─── Data for analysis ───
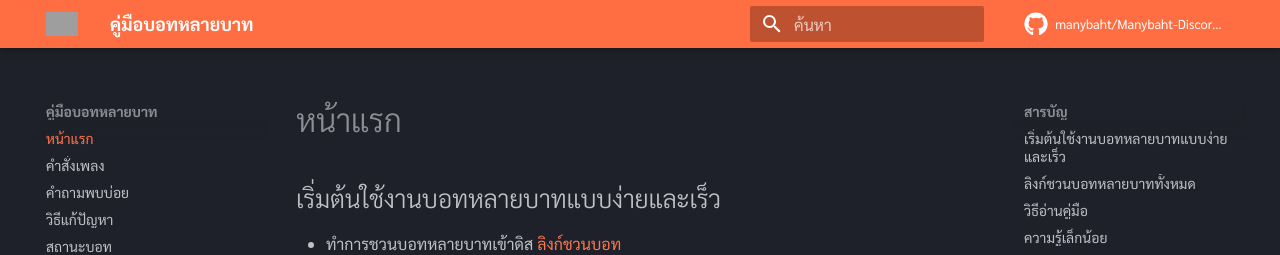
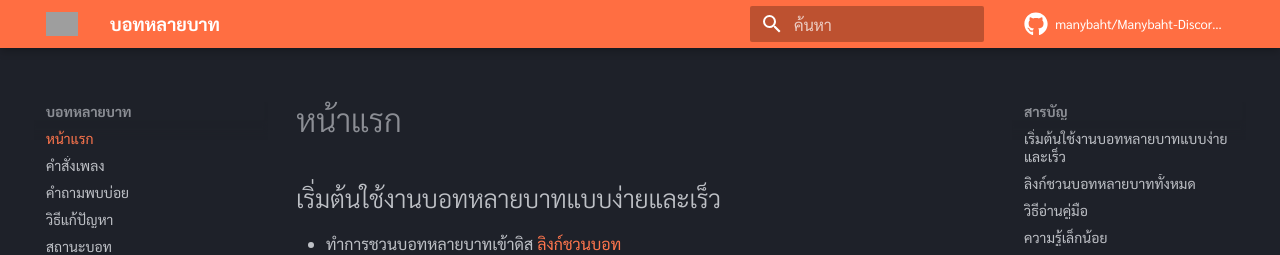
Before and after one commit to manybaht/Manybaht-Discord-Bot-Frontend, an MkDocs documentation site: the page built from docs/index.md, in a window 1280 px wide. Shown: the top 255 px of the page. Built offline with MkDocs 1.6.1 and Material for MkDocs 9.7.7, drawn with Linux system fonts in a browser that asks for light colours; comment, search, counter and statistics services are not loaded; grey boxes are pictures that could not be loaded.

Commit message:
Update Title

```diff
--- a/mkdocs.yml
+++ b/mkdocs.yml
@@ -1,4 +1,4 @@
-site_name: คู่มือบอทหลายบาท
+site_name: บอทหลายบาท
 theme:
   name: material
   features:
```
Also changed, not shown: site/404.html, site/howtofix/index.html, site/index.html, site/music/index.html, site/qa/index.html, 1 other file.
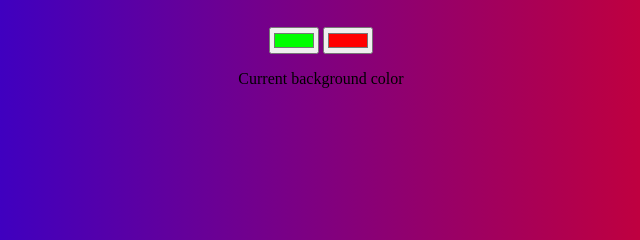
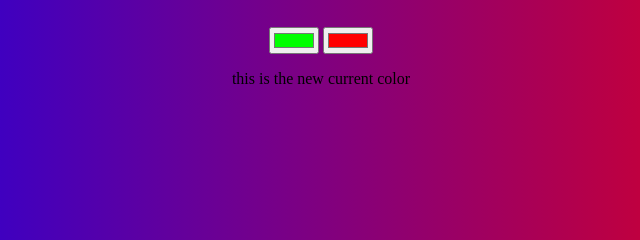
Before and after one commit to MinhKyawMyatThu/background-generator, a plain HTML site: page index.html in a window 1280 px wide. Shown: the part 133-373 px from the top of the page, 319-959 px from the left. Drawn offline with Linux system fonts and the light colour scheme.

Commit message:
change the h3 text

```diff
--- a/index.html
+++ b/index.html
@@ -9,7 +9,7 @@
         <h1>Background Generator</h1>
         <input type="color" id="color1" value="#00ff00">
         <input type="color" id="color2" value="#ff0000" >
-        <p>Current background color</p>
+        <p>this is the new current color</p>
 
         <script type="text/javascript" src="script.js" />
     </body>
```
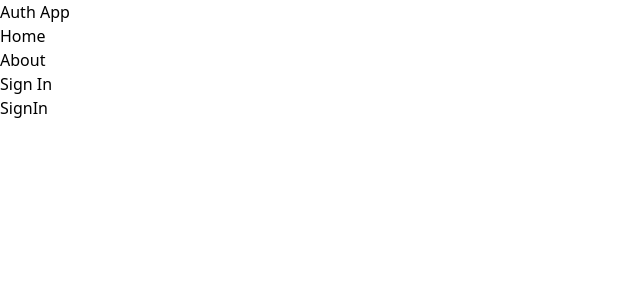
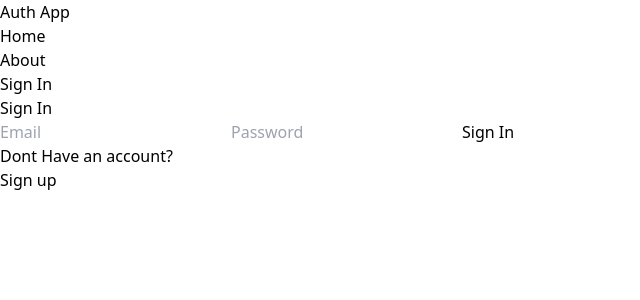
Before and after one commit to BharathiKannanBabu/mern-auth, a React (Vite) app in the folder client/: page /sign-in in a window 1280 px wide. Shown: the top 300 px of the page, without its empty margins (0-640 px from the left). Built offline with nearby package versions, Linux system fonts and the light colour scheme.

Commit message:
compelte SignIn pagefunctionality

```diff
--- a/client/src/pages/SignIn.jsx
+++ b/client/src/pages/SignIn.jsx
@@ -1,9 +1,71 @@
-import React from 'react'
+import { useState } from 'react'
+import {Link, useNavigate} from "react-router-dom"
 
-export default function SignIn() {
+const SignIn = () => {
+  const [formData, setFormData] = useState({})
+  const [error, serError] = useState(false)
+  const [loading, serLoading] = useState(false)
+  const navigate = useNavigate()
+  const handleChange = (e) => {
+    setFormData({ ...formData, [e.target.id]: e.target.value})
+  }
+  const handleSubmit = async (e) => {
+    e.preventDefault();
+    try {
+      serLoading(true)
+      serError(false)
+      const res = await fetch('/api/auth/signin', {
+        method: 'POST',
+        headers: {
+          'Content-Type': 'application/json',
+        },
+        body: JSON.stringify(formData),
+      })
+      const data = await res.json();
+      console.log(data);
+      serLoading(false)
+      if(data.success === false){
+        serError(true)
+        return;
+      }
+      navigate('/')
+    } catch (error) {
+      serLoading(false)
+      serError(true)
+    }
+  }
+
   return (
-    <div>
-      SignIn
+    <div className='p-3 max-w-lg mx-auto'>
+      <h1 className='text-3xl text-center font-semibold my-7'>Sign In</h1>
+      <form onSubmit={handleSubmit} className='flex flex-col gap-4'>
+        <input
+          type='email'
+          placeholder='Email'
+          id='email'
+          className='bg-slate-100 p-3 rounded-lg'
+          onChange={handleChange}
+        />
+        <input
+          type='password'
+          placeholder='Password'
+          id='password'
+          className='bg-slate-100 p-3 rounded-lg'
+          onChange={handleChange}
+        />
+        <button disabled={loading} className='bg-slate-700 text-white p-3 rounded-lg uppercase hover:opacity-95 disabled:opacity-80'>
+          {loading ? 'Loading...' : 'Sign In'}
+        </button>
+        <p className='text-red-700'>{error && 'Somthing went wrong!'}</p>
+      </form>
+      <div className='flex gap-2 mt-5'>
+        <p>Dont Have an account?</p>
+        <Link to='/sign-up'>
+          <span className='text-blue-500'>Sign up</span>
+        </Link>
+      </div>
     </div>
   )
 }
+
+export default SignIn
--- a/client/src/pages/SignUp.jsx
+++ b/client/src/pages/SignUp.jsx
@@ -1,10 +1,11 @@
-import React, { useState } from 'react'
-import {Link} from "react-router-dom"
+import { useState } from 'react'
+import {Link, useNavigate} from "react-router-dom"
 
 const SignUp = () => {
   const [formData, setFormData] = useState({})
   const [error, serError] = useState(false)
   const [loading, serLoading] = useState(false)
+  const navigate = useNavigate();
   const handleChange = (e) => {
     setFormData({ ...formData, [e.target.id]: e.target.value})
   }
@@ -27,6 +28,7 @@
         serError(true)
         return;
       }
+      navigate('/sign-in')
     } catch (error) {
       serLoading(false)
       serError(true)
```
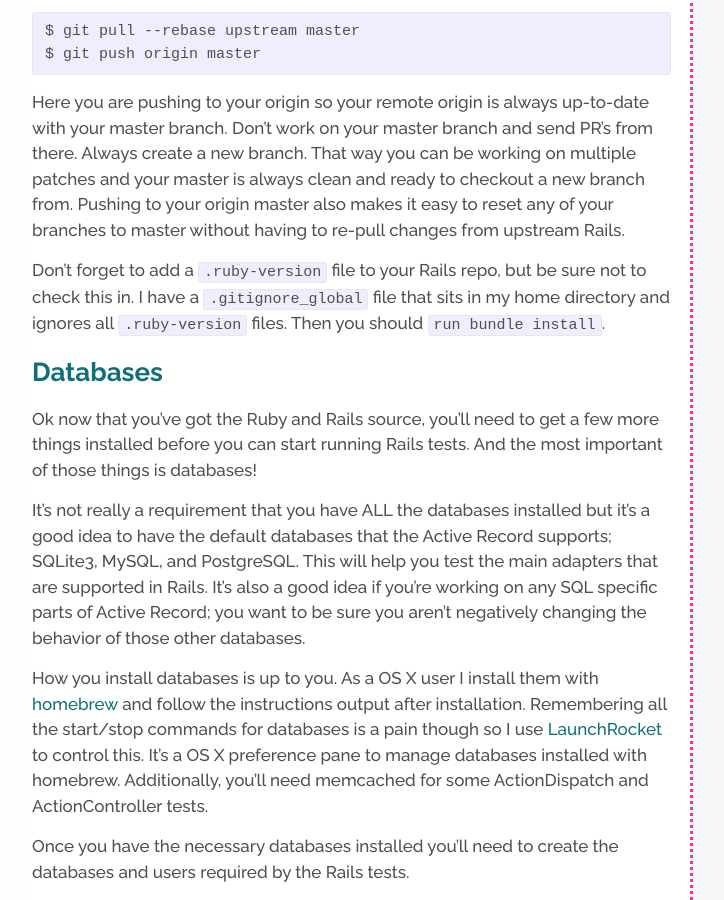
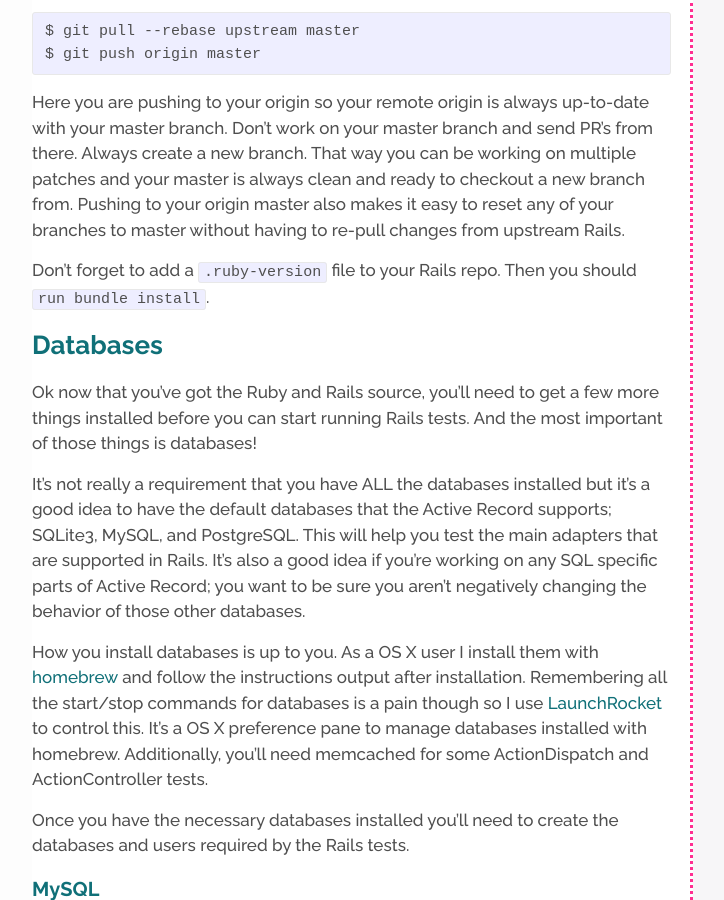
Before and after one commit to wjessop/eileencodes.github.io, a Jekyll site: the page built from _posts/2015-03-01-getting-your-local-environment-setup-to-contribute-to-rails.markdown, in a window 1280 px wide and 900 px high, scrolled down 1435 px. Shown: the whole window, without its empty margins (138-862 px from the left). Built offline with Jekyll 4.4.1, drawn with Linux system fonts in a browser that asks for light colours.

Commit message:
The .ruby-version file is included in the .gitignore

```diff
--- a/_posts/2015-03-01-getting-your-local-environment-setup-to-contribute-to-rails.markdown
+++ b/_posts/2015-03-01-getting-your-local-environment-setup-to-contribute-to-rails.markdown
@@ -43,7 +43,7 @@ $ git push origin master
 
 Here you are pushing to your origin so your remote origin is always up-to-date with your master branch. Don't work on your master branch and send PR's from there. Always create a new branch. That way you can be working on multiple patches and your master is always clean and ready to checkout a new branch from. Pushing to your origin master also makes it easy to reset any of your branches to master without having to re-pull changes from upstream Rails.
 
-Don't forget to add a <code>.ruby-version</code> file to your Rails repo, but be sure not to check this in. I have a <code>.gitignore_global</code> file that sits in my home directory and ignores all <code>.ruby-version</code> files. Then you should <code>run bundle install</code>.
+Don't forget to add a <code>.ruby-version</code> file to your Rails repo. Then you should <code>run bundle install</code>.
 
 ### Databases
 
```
───
- **Task to complete**
Leave out the images and copy every record above exactly.

- **Task response**
Before and after one commit to manybaht/Manybaht-Discord-Bot-Frontend, an MkDocs documentation site: the page built from docs/index.md, in a window 1280 px wide. Shown: the top 255 px of the page. Built offline with MkDocs 1.6.1 and Material for MkDocs 9.7.7, drawn with Linux system fonts in a browser that asks for light colours; comment, search, counter and statistics services are not loaded; grey boxes are pictures that could not be loaded.

Commit message:
Update Title

```diff
--- a/mkdocs.yml
+++ b/mkdocs.yml
@@ -1,4 +1,4 @@
-site_name: คู่มือบอทหลายบาท
+site_name: บอทหลายบาท
 theme:
   name: material
   features:
```
Also changed, not shown: site/404.html, site/howtofix/index.html, site/index.html, site/music/index.html, site/qa/index.html, 1 other file.
Before and after one commit to MinhKyawMyatThu/background-generator, a plain HTML site: page index.html in a window 1280 px wide. Shown: the part 133-373 px from the top of the page, 319-959 px from the left. Drawn offline with Linux system fonts and the light colour scheme.

Commit message:
change the h3 text

```diff
--- a/index.html
+++ b/index.html
@@ -9,7 +9,7 @@
         <h1>Background Generator</h1>
         <input type="color" id="color1" value="#00ff00">
         <input type="color" id="color2" value="#ff0000" >
-        <p>Current background color</p>
+        <p>this is the new current color</p>
 
         <script type="text/javascript" src="script.js" />
     </body>
```
Before and after one commit to BharathiKannanBabu/mern-auth, a React (Vite) app in the folder client/: page /sign-in in a window 1280 px wide. Shown: the top 300 px of the page, without its empty margins (0-640 px from the left). Built offline with nearby package versions, Linux system fonts and the light colour scheme.

Commit message:
compelte SignIn pagefunctionality

```diff
--- a/client/src/pages/SignIn.jsx
+++ b/client/src/pages/SignIn.jsx
@@ -1,9 +1,71 @@
-import React from 'react'
+import { useState } from 'react'
+import {Link, useNavigate} from "react-router-dom"
 
-export default function SignIn() {
+const SignIn = () => {
+  const [formData, setFormData] = useState({})
+  const [error, serError] = useState(false)
+  const [loading, serLoading] = useState(false)
+  const navigate = useNavigate()
+  const handleChange = (e) => {
+    setFormData({ ...formData, [e.target.id]: e.target.value})
+  }
+  const handleSubmit = async (e) => {
+    e.preventDefault();
+    try {
+      serLoading(true)
+      serError(false)
+      const res = await fetch('/api/auth/signin', {
+        method: 'POST',
+        headers: {
+          'Content-Type': 'application/json',
+        },
+        body: JSON.stringify(formData),
+      })
+      const data = await res.json();
+      console.log(data);
+      serLoading(false)
+      if(data.success === false){
+        serError(true)
+        return;
+      }
+      navigate('/')
+    } catch (error) {
+      serLoading(false)
+      serError(true)
+    }
+  }
+
   return (
-    <div>
-      SignIn
+    <div className='p-3 max-w-lg mx-auto'>
+      <h1 className='text-3xl text-center font-semibold my-7'>Sign In</h1>
+      <form onSubmit={handleSubmit} className='flex flex-col gap-4'>
+        <input
+          type='email'
+          placeholder='Email'
+          id='email'
+          className='bg-slate-100 p-3 rounded-lg'
+          onChange={handleChange}
+        />
+        <input
+          type='password'
+          placeholder='Password'
+          id='password'
+          className='bg-slate-100 p-3 rounded-lg'
+          onChange={handleChange}
+        />
+        <button disabled={loading} className='bg-slate-700 text-white p-3 rounded-lg uppercase hover:opacity-95 disabled:opacity-80'>
+          {loading ? 'Loading...' : 'Sign In'}
+        </button>
+        <p className='text-red-700'>{error && 'Somthing went wrong!'}</p>
+      </form>
+      <div className='flex gap-2 mt-5'>
+        <p>Dont Have an account?</p>
+        <Link to='/sign-up'>
+          <span className='text-blue-500'>Sign up</span>
+        </Link>
+      </div>
     </div>
   )
 }
+
+export default SignIn
--- a/client/src/pages/SignUp.jsx
+++ b/client/src/pages/SignUp.jsx
@@ -1,10 +1,11 @@
-import React, { useState } from 'react'
-import {Link} from "react-router-dom"
+import { useState } from 'react'
+import {Link, useNavigate} from "react-router-dom"
 
 const SignUp = () => {
   const [formData, setFormData] = useState({})
   const [error, serError] = useState(false)
   const [loading, serLoading] = useState(false)
+  const navigate = useNavigate();
   const handleChange = (e) => {
     setFormData({ ...formData, [e.target.id]: e.target.value})
   }
@@ -27,6 +28,7 @@
         serError(true)
         return;
       }
+      navigate('/sign-in')
     } catch (error) {
       serLoading(false)
       serError(true)
```
Before and after one commit to wjessop/eileencodes.github.io, a Jekyll site: the page built from _posts/2015-03-01-getting-your-local-environment-setup-to-contribute-to-rails.markdown, in a window 1280 px wide and 900 px high, scrolled down 1435 px. Shown: the whole window, without its empty margins (138-862 px from the left). Built offline with Jekyll 4.4.1, drawn with Linux system fonts in a browser that asks for light colours.

Commit message:
The .ruby-version file is included in the .gitignore

```diff
--- a/_posts/2015-03-01-getting-your-local-environment-setup-to-contribute-to-rails.markdown
+++ b/_posts/2015-03-01-getting-your-local-environment-setup-to-contribute-to-rails.markdown
@@ -43,7 +43,7 @@ $ git push origin master
 
 Here you are pushing to your origin so your remote origin is always up-to-date with your master branch. Don't work on your master branch and send PR's from there. Always create a new branch. That way you can be working on multiple patches and your master is always clean and ready to checkout a new branch from. Pushing to your origin master also makes it easy to reset any of your branches to master without having to re-pull changes from upstream Rails.
 
-Don't forget to add a <code>.ruby-version</code> file to your Rails repo, but be sure not to check this in. I have a <code>.gitignore_global</code> file that sits in my home directory and ignores all <code>.ruby-version</code> files. Then you should <code>run bundle install</code>.
+Don't forget to add a <code>.ruby-version</code> file to your Rails repo. Then you should <code>run bundle install</code>.
 
 ### Databases
 
```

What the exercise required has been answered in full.